given the fact that they’re putting everyone’s health at risk.
So, what can anti-vaxxers possibly be good for?
Well, firstly consider the idea, that their level of bias isn’t too far off from our own.
If we were to honestly evaluate ourselves,
we’d find similar levels of bias in different areas of life.
Only when much better at spotting other people’s biases,
then we are at spotting our own.
For example, when 661 people were asked,
how biased they were in comparison to the regular American?
Only one admitted to be more biased than average.
Now it might be a stretch to see that our level of bias
is equal to anti-vaxxers, but it does get close.
Let’s take a moment to focus on our own personal beliefs.
For instance, gay rights.
Up until the early 90s,
homosexuality was classified as a mental illness
by the World Health Organization.
Nowadays the majority of people will agree
that being gay isn’t a disease of the mind.
But what if I now showed you five studies
which all concluded that
homosexuality is actually linked to mental illness?
How would you respond?
Well, one study did exactly this.
Researchers gave participants studies
which either confirmed or
disconfirmed their views on homosexuality.
When faced with disconfirming evidence,
not surprisingly, participants didn’t change their opinion.
Instead, they just concluded that
science can’t be used in this particular case.
Perhaps the studies are biased,
or maybe mental illnesses aren’t something you can measure.
This is fair enough.
However, the study then asked those people

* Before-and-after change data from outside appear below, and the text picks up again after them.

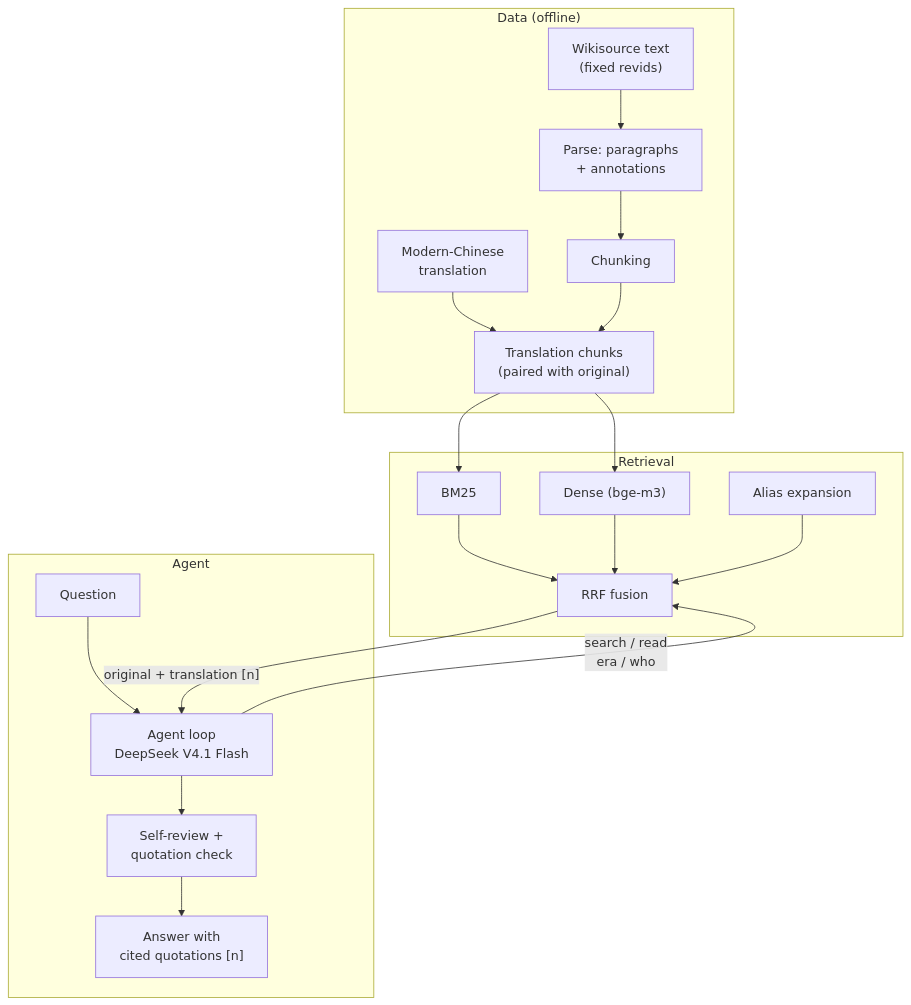
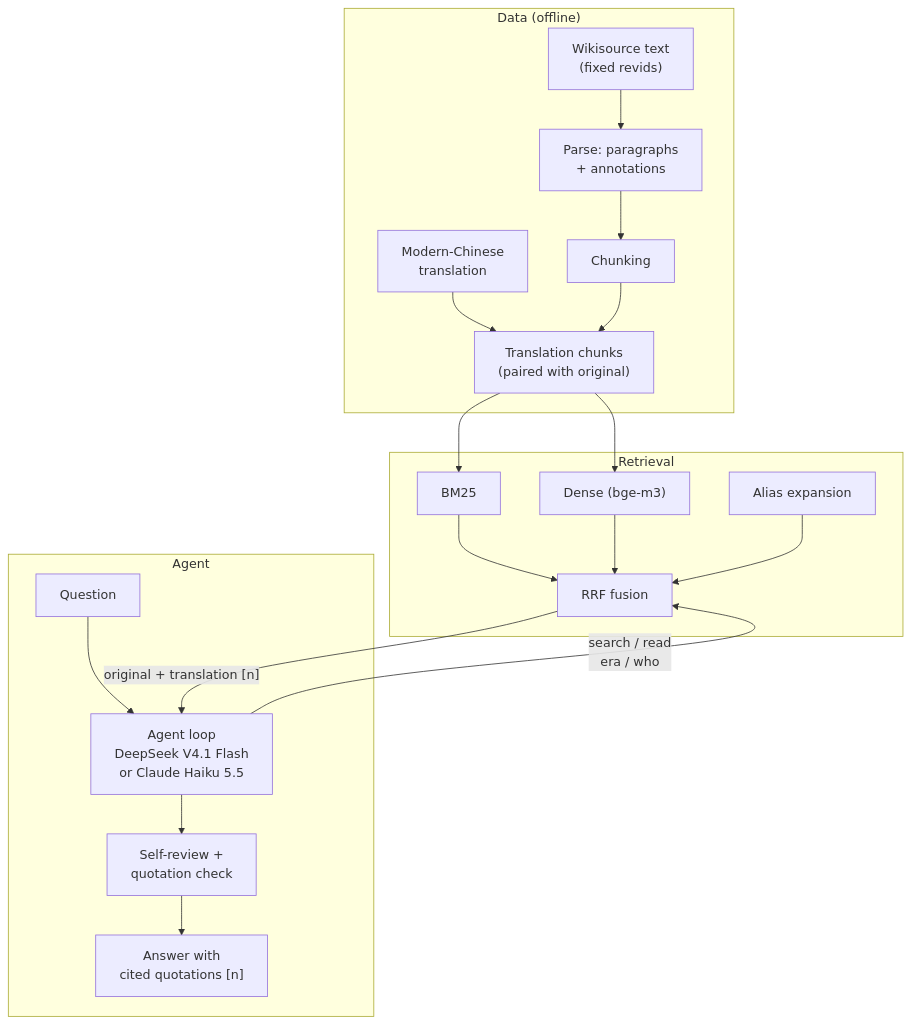
One commit to DynHelium/sanguozhi-rag changed the diagram in README.md. Above: the diagram before and after it, drawn with Mermaid. The commit also changed other lines of this file and 28 other files, not shown here.

First line of the commit message:
支持两种大模型后端：默认 DeepSeek V4.1 Flash（OpenRouter），也可用 Claude Haiku 5.5（Claude 原生接口，LLM_BACKEND=anthropic，rag/claude_llm.py）；拼音人名查询（who 认拼音和威妥玛拼法、列出同音者，英文问题里的拼音人名由代码先查）；其他史书和小说里的叫法（data/aliases_extra.json）；汇总题搜索门槛 3 次；“” 里的文言也核对；英文题 103 道；README 加两种后端对照

````diff
--- a/README.md
+++ b/README.md
@@ -174,23 +188,23 @@
 ```mermaid
 flowchart TB
     subgraph data["Data (offline)"]
         W["Wikisource text<br/>(fixed revids)"] --> P["Parse: paragraphs<br/>+ annotations"]
         P --> C["Chunking"]
         T["Modern-Chinese<br/>translation"] --> TC["Translation chunks<br/>(paired with original)"]
         C --> TC
     end
     subgraph retrieval["Retrieval"]
         B["BM25"] --> F["RRF fusion"]
         D["Dense (bge-m3)"] --> F
         E["Alias expansion"] --> F
     end
     subgraph agent["Agent"]
-        Q["Question"] --> L["Agent loop<br/>DeepSeek V4.1 Flash"]
+        Q["Question"] --> L["Agent loop<br/>DeepSeek V4.1 Flash<br/>or Claude Haiku 5.5"]
         L --> R["Self-review +<br/>quotation check"]
         R --> O["Answer with<br/>cited quotations [n]"]
     end
     TC --> B
     TC --> D
     L -- "search / read<br/>era / who" --> F
     F -- "original + translation [n]" --> L
 ```
````
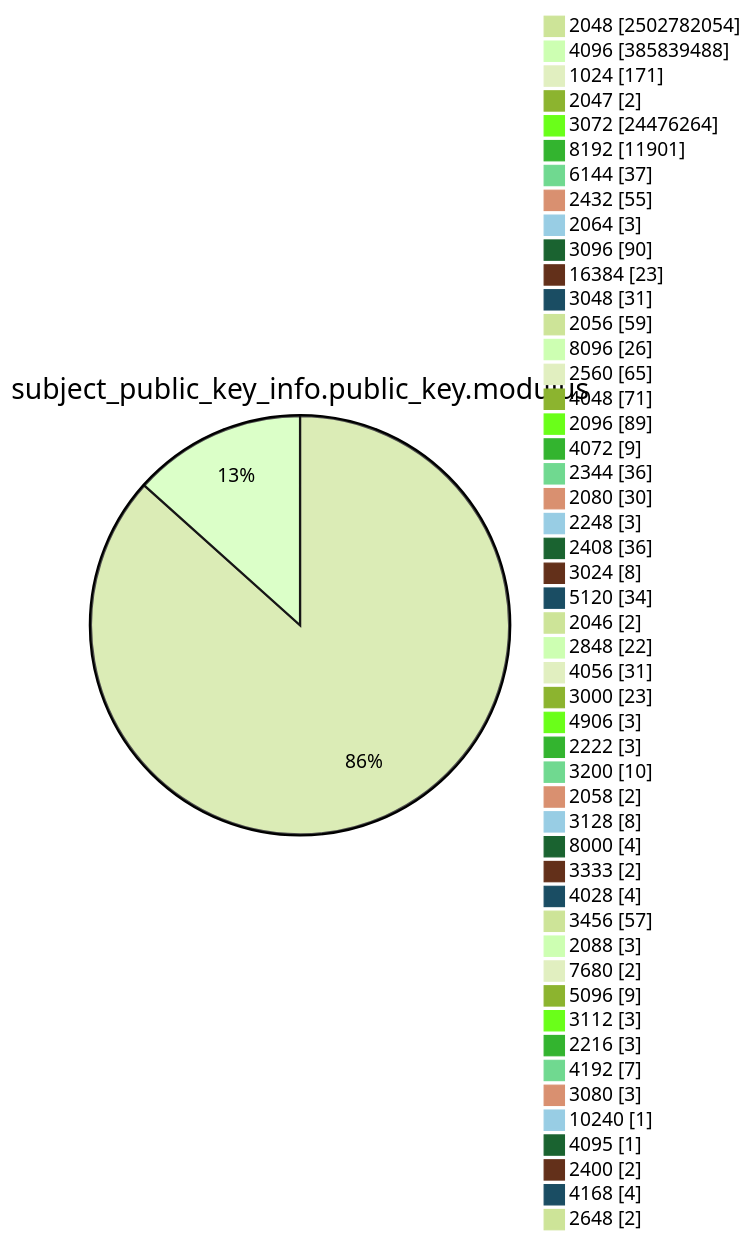
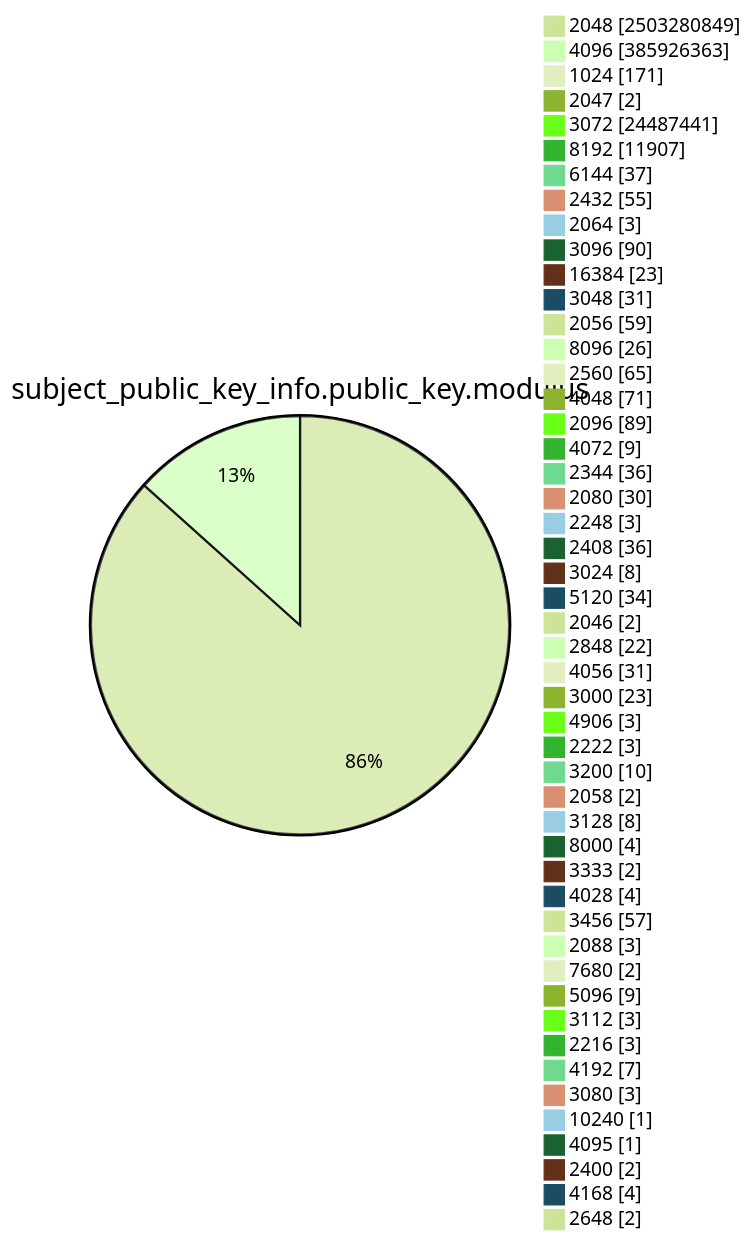
Before and after one commit to christiankrug/ctmonitor_visualization: diagram 13 of 15 in TOTAL/README.md, drawn with Mermaid (forest theme). The commit also changed other lines of this file, not shown here.

````diff
--- a/TOTAL/README.md
+++ b/TOTAL/README.md
@@ -4169,53 +4169,53 @@
 ```mermaid
 pie showData
 title subject_public_key_info.public_key.modulus
-"2048" :2502782054
-"4096" :385839488
+"2048" :2503280849
+"4096" :385926363
 "1024" :171
 "2047" :2
-"3072" :24476264
-"8192" :11901
+"3072" :24487441
+"8192" :11907
 "6144" :37
 "2432" :55
 "2064" :3
 "3096" :90
 "16384" :23
 "3048" :31
 "2056" :59
 "8096" :26
 "2560" :65
 "4048" :71
 "2096" :89
 "4072" :9
 "2344" :36
 "2080" :30
 "2248" :3
 "2408" :36
 "3024" :8
 "5120" :34
 "2046" :2
 "2848" :22
 "4056" :31
 "3000" :23
 "4906" :3
 "2222" :3
 "3200" :10
 "2058" :2
 "3128" :8
 "8000" :4
 "3333" :2
 "4028" :4
 "3456" :57
 "2088" :3
 "7680" :2
 "5096" :9
 "3112" :3
 "2216" :3
 "4192" :7
 "3080" :3
 "10240" :1
 "4095" :1
 "2400" :2
 "4168" :4
 "2648" :2
 ```
````
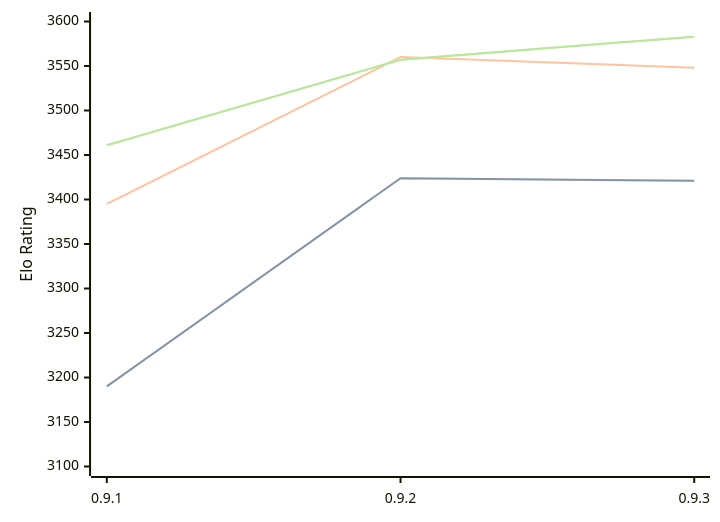
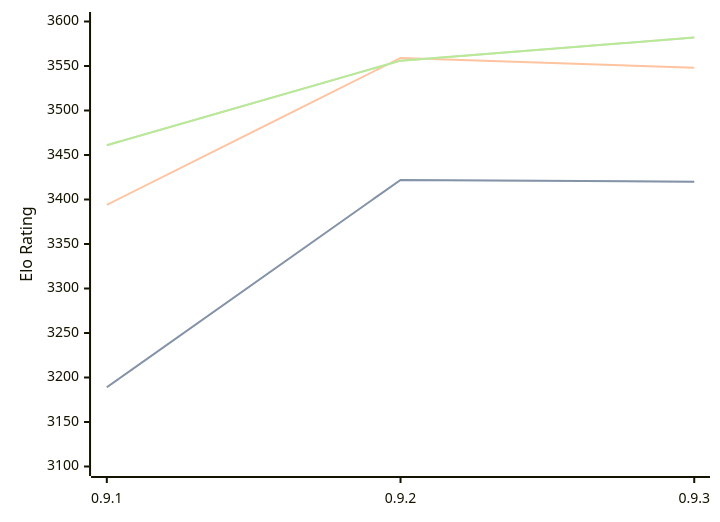
The diagram in engines/Coda.md (computer-chess-index/cci), drawn with Mermaid before and after one commit. The commit also changed other lines of this file, not shown here.

Commit message:
Update CCI Ratings (ELO VLTC) - 2026-08-11

````diff
--- a/engines/Coda.md
+++ b/engines/Coda.md
@@ -33,11 +33,11 @@
 ```mermaid
 %%{init: {"theme":"base","themeVariables":{"seriesColors:['#a3a3a3','#222221','#faa371']}}}%%
 xychart-beta
   x-axis ["0.9.1", "0.9.2", "0.9.3"]
   y-axis "Elo Rating" 3100 --> 3600
-  line "STC (8.0+0.08s)" [3190, 3424, 3421]
-  line "STC (8.0+0.08s)" [3190, 3424, 3421]
-  line "LTC (60.0+0.60s)" [3395, 3560, 3548]
-  line "VLTC (2m24s+1.12s)" [3461, 3557, 3583]
-  line "VLTC (2m24s+1.12s)" [3461, 3557, 3583]
+  line "STC (8.0+0.08s)" [3189, 3422, 3420]
+  line "STC (8.0+0.08s)" [3189, 3422, 3420]
+  line "LTC (60.0+0.60s)" [3394, 3559, 3548]
+  line "VLTC (2m24s+1.12s)" [3461, 3556, 3582]
+  line "VLTC (2m24s+1.12s)" [3461, 3556, 3582]
 ```
````
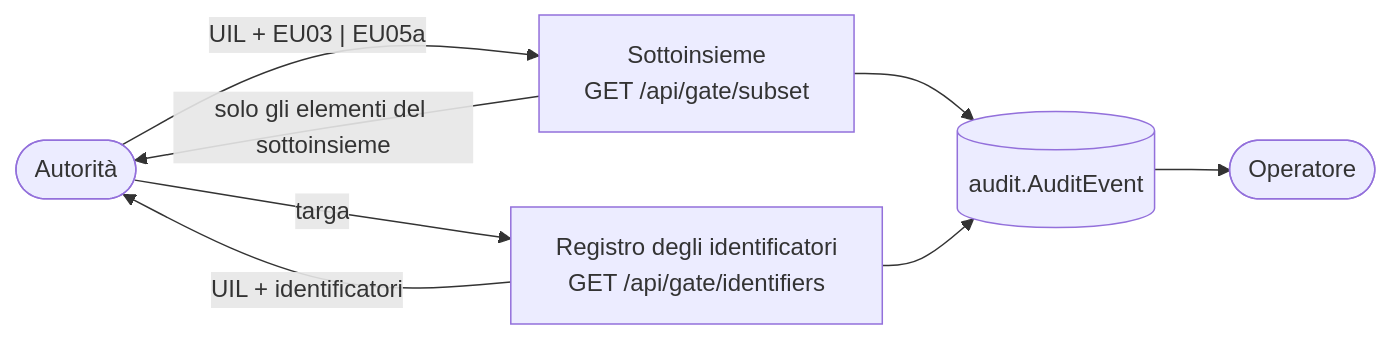
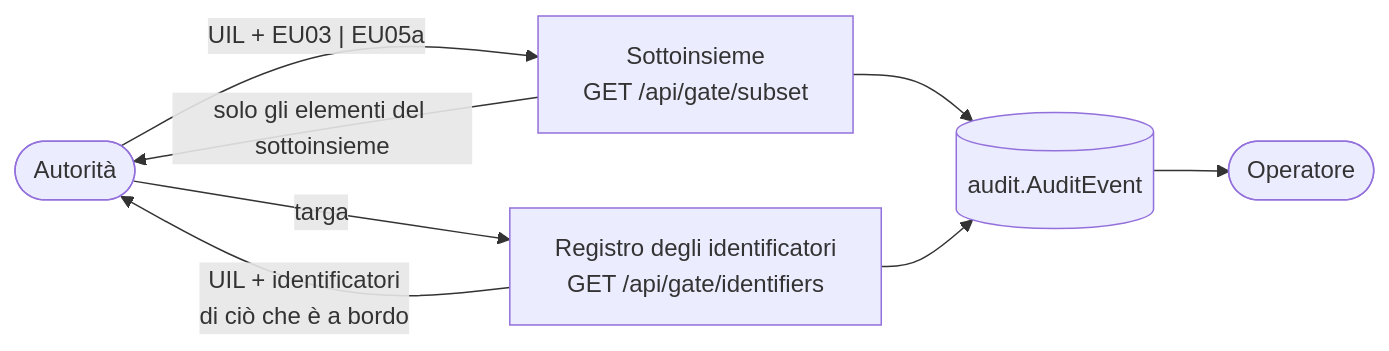
The third of 4 diagrams in docs/architettura.md (Dusi-burg/AI.POC-TrasportoDigitale), drawn with Mermaid before and after one commit. The commit also changed other lines of this file and 78 other files, not shown here.

````diff
--- a/docs/architettura.md
+++ b/docs/architettura.md
@@ -315,10 +322,10 @@
 ```mermaid
 flowchart LR
     A([Autorità]) -- "targa" --> R["Registro degli identificatori<br/>GET /api/gate/identifiers"]
-    R -- "UIL + identificatori" --> A
+    R -- "UIL + identificatori<br/>di ciò che è a bordo" --> A
     A -- "UIL + EU03 | EU05a" --> S["Sottoinsieme<br/>GET /api/gate/subset"]
     S -- "solo gli elementi del sottoinsieme" --> A
     S --> AU[("audit.AuditEvent")]
     R --> AU
     AU --> O([Operatore])
 ```
````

whether science can answer more general questions,
eg: whether spanking a child is effective
or whether a psychic sixth sense exists.
Those who previously had been challenged by science
were now more likely to conclude that
scientific evidence was useless not just in the case of homosexuality,
but for all these general cases too.
Now, while the effect isn’t nearly as strong,
this denial of science sounds similar to the case of anti-vaxxers, right?
And here’s a more extreme example.
Participants were shown the exact same news clip
about a Israel versus Palestine conflict and
asked whether it was biased.
Those who were pro-Israel said
the media was being too harsh on Israel.
They claimed that for every one good mention of Israel,
there was 3.5 bad mentions.
Yet the pro-Palestinians saw the complete opposite.
They said the media was being too lenient towards Israel,
claiming that each bad mention of Israel was
actually balanced out by 1.5 good mentions.
This massive distortion of evidence once again parallels the case with anti-vaxxers,
both sides are exposed to the same information,
and both come out of it with wildly opposing views.
Now, imagine getting into examples involving politics.
These personal beliefs would only hold stronger biases,
such that regardless of whether you’re left or right wing,
it’s going to be hard to stay impartial during arguments,
so ultimately as much as we’d like to think we’re rational,
we all suffer from the same biases as anti-vaxxers.
This isn’t to say we’re just as biased as them.
然而 如果说反疫苗者有什么好处的话 那只有一件
However, if there’s only one thing anti-vaxxers are good for,
it’s to remind us what could happen
if we don’t pause to reflect on our own biases.